Your task:
From the entries below, copy each line in which the word "path" occurs.

..........

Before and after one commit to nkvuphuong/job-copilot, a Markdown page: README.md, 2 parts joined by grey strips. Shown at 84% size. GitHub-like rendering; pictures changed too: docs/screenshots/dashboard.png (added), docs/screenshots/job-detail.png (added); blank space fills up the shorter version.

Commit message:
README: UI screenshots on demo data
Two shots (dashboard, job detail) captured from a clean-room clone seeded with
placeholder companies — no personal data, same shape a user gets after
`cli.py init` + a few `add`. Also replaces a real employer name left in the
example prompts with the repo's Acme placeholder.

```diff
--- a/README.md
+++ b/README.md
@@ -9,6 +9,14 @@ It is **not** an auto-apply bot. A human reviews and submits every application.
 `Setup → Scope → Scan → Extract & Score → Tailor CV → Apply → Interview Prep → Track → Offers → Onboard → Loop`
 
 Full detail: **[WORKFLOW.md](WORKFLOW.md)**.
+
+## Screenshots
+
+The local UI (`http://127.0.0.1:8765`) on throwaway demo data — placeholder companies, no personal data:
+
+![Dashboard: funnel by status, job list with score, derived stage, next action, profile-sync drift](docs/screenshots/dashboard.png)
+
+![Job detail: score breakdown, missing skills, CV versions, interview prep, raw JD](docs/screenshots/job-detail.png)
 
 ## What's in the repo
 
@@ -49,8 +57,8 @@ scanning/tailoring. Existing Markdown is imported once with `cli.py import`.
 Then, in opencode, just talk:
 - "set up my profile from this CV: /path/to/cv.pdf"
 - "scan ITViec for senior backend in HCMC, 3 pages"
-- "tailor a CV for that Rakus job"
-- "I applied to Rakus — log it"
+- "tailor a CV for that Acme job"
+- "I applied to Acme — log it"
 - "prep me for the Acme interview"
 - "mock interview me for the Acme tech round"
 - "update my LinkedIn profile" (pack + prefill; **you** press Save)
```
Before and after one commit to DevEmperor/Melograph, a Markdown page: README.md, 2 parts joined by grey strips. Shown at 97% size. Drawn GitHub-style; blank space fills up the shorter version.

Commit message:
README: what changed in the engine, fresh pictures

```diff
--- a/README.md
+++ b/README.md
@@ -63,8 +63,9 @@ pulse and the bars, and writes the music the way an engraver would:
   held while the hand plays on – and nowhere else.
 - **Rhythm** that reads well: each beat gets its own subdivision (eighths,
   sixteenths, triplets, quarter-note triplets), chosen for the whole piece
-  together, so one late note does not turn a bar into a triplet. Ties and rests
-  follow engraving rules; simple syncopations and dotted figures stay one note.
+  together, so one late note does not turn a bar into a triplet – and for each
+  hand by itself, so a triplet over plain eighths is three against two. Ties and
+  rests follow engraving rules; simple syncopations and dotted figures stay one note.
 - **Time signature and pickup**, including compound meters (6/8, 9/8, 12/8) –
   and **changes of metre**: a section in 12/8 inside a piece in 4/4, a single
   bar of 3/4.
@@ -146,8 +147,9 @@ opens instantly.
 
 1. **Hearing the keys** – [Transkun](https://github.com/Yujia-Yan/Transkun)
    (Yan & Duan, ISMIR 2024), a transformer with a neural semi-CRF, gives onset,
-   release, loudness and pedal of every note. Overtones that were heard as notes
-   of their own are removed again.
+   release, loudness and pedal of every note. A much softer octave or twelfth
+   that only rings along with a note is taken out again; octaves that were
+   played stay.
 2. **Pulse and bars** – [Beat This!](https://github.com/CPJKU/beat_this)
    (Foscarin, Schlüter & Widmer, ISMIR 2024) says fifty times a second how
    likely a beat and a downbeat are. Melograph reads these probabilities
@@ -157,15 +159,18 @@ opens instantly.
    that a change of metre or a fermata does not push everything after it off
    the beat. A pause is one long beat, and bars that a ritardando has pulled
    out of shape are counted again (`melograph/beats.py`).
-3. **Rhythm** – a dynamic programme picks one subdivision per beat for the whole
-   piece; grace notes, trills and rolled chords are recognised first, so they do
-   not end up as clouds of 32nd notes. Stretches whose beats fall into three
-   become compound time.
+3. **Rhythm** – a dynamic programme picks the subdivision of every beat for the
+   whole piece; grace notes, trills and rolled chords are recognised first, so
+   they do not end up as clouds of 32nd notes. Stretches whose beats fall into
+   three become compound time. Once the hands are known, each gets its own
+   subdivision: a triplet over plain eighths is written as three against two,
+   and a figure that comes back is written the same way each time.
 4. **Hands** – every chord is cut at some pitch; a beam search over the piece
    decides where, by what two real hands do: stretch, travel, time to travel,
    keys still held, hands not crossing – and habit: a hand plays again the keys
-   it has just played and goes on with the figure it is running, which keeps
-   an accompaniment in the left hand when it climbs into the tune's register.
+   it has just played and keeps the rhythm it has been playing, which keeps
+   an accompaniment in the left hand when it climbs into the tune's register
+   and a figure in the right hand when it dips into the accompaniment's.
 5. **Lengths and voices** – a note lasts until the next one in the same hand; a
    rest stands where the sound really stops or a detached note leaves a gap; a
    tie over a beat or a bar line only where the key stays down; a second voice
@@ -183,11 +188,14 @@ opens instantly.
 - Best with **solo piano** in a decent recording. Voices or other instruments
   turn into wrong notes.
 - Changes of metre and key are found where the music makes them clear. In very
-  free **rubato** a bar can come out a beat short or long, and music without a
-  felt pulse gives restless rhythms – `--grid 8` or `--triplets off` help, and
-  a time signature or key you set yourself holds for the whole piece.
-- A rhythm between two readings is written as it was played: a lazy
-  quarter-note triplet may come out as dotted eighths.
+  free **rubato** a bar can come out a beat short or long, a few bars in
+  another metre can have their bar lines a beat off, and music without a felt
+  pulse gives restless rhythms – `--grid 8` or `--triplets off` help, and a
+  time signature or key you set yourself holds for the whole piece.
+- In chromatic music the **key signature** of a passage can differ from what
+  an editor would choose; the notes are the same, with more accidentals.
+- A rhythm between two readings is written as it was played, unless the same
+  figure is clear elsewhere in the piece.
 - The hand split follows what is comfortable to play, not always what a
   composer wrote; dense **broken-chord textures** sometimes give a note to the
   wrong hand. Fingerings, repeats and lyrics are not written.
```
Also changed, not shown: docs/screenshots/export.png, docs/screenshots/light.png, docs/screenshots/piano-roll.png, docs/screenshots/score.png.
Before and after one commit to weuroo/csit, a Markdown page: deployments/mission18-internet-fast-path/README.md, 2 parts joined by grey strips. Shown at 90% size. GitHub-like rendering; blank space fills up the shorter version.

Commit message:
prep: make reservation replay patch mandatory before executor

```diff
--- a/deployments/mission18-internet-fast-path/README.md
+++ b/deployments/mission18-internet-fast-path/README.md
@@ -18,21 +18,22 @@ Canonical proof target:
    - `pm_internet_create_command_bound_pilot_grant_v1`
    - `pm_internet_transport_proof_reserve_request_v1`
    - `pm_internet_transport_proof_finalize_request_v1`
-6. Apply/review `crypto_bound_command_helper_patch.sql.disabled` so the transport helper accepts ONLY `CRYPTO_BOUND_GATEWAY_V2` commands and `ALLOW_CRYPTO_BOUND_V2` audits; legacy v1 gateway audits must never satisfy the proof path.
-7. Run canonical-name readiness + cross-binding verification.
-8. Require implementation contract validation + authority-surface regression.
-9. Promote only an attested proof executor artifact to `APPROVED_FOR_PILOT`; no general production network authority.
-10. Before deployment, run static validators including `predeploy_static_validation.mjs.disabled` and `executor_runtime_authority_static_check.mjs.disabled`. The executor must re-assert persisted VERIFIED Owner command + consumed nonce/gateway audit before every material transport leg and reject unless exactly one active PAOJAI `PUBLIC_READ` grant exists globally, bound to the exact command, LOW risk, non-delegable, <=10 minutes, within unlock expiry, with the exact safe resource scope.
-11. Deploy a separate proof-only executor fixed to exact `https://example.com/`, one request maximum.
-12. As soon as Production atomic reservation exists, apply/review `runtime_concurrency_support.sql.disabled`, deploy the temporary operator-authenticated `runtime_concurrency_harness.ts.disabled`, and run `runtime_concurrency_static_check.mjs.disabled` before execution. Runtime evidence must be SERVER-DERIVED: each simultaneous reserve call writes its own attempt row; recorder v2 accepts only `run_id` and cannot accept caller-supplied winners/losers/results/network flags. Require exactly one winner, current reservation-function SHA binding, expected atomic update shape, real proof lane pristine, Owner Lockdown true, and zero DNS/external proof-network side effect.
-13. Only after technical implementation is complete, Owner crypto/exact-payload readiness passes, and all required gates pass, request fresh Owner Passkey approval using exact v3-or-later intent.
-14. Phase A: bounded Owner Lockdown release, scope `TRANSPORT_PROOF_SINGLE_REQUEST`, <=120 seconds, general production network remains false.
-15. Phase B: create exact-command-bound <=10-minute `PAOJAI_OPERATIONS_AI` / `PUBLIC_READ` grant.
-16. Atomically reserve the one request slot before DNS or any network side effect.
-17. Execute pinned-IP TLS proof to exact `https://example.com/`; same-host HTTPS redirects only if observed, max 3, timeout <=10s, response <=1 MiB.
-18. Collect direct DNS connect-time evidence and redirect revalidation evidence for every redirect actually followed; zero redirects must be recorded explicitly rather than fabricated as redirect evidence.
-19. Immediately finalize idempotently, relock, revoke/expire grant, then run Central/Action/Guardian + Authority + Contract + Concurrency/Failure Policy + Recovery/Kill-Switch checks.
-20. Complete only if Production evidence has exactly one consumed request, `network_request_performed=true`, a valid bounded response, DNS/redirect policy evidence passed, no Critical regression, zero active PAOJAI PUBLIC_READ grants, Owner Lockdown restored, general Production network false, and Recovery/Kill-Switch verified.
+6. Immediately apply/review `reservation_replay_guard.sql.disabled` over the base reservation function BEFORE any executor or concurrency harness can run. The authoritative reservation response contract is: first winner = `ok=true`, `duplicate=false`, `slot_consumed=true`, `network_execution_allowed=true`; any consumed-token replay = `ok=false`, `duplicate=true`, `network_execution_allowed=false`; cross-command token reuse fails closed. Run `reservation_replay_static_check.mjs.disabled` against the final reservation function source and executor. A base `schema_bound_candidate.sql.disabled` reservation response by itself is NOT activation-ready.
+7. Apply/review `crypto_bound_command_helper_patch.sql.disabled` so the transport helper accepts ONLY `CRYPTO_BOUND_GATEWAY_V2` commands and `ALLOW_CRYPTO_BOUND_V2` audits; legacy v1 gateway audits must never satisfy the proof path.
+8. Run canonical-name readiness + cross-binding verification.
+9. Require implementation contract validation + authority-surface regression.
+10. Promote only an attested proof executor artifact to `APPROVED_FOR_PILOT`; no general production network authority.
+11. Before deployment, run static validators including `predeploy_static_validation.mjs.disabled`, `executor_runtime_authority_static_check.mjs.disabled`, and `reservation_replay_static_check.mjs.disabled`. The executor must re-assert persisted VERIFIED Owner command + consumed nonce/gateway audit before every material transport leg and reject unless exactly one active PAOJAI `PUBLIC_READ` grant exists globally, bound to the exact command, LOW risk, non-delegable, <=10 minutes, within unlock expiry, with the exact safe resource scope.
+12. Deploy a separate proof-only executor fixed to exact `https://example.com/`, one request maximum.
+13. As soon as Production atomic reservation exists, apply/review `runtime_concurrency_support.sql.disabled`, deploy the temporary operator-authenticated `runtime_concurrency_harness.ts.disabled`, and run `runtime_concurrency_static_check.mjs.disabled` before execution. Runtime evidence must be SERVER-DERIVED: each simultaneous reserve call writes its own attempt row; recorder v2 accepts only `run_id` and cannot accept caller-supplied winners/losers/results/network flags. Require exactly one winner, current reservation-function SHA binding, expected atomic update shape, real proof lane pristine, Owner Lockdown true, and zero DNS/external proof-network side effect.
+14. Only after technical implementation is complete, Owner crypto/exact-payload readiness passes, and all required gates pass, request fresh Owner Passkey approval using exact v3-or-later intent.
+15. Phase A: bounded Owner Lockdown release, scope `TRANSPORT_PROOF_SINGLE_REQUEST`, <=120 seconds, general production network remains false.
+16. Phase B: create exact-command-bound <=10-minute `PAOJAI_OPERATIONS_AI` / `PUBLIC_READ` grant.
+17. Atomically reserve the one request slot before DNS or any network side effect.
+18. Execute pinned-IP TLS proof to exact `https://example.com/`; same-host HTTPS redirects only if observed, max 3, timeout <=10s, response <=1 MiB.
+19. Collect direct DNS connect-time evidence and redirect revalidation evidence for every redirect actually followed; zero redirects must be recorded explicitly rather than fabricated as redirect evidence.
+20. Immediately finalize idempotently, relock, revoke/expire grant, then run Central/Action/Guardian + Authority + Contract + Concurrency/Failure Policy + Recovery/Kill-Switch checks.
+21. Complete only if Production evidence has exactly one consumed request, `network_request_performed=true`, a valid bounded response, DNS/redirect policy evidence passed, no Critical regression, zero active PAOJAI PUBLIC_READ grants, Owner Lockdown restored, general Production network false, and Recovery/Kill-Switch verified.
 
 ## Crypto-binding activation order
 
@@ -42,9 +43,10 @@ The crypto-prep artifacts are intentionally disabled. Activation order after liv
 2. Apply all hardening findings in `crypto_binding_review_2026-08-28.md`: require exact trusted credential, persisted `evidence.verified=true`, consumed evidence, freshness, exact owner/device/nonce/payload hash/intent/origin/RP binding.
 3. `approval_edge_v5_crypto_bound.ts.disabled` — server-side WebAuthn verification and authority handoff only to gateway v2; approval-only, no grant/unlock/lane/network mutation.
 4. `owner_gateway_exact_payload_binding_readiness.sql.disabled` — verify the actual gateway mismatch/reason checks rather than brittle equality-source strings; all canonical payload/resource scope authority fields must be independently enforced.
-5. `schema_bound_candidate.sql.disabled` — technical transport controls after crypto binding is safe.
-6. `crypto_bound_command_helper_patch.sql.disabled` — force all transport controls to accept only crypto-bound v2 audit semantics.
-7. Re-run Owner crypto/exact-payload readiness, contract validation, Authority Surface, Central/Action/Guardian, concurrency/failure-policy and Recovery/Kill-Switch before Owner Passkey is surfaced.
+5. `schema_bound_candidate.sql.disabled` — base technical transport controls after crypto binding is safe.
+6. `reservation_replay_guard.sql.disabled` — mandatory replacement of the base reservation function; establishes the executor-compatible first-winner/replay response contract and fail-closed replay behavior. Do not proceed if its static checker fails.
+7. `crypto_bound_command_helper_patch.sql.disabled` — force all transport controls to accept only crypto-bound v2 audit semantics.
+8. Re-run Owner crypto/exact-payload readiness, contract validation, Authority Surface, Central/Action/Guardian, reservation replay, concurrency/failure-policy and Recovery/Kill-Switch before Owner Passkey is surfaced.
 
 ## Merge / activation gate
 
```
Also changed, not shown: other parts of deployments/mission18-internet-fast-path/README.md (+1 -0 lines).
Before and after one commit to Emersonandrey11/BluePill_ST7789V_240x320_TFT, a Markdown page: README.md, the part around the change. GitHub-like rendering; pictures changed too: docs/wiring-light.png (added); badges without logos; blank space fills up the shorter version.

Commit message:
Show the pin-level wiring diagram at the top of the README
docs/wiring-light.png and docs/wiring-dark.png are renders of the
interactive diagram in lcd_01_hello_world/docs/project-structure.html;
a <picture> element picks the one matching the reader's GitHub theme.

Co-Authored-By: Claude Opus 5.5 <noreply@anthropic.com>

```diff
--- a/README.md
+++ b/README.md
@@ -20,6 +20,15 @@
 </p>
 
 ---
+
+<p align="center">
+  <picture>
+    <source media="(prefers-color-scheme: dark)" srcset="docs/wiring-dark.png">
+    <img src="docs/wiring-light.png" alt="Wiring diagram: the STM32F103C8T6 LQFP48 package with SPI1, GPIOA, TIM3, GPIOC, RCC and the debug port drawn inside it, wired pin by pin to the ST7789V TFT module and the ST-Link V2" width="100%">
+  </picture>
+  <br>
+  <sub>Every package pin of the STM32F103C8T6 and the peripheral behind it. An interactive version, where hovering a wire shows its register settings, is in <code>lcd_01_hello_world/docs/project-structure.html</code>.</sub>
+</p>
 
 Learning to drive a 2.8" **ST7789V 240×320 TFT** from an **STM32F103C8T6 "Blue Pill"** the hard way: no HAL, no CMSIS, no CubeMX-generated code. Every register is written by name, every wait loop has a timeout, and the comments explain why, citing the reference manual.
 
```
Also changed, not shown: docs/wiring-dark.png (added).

..........

Answer to this problem:
 - "set up my profile from this CV: /path/to/cv.pdf"
Before and after one commit to weuroo/csit, a Markdown page: deployments/mission18-internet-fast-path/README.md, 2 parts joined by grey strips. Shown at 90% size. GitHub-like rendering; blank space fills up the shorter version.
--- a/deployments/mission18-internet-fast-path/README.md
+++ b/deployments/mission18-internet-fast-path/README.md
-6. Apply/review `crypto_bound_command_helper_patch.sql.disabled` so the transport helper accepts ONLY `CRYPTO_BOUND_GATEWAY_V2` commands and `ALLOW_CRYPTO_BOUND_V2` audits; legacy v1 gateway audits must never satisfy the proof path.
+7. Apply/review `crypto_bound_command_helper_patch.sql.disabled` so the transport helper accepts ONLY `CRYPTO_BOUND_GATEWAY_V2` commands and `ALLOW_CRYPTO_BOUND_V2` audits; legacy v1 gateway audits must never satisfy the proof path.
Also changed, not shown: other parts of deployments/mission18-internet-fast-path/README.md (+1 -0 lines).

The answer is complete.